Spatial distribution of antibodies to Salmonella enterica serovar Typhimurium O antigens in bulk milk from Texas dairy herds.
Additional Document Info
Environmental factors that enhance either the survivability or dispersion of Salmonella enterica serovar Typhimurium (S. Typhimurium) could result in a spatial pattern of disease risk. The objectives of this study were to: (1) describe herd status based on antibody response to Salmonella Typhimurium as estimated from bulk tank milk samples and (2) to describe the resulting geographical patterns found among Texas dairy herds. Eight hundred and fifty-two bulk milk samples were collected from georeferenced dairy farms and assayed by an indirect enzyme-linked immunosorbent assay (ELISA) using S. Typhimurium lipopolysaccharide (LPS). ELISA signal-to-noise ratios for each bulk tank milk sample were calculated and used for geostatistical analyses. Best-fit parameters for the exponential theoretical variogram included a range of 438.8 km, partial sill of 0.060 and nugget of 0.106. The partial sill is the classical geostatistical term for the variance that can be explained by the herd's location and the nugget is the spatially random component of the variance. We have identified a spatial process in bulk milk tank titers for S. Typhimurium in Texas dairy herds and present a map of the expected smoothed surface.
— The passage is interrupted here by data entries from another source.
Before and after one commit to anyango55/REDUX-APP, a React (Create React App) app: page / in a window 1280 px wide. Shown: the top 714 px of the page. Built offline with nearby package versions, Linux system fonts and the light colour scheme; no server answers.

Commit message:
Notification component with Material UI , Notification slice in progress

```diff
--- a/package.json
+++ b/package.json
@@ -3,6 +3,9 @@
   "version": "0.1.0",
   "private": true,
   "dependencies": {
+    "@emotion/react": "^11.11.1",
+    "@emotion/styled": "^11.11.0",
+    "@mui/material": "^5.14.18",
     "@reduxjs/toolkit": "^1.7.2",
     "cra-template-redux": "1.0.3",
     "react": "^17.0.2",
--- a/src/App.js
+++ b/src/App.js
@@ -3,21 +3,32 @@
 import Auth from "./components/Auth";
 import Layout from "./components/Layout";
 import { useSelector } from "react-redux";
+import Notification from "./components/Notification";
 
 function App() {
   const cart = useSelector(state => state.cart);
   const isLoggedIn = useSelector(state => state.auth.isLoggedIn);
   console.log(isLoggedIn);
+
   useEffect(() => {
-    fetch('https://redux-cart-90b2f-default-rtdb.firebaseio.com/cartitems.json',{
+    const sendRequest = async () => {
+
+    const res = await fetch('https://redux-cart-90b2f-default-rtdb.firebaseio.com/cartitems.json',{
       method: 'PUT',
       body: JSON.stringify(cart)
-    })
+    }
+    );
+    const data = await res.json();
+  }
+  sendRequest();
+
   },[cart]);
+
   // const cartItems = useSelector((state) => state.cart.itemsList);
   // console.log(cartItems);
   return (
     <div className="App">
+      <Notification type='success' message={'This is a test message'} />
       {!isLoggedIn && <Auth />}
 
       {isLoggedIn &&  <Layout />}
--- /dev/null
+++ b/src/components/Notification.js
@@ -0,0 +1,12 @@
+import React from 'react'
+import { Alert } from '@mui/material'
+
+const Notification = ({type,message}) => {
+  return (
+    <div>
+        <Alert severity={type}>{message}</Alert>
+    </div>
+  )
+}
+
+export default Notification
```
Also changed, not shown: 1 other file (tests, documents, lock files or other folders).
Areas with higher expected titers should be targeted in further studies on controlling Salmonella infection with environmental modifications.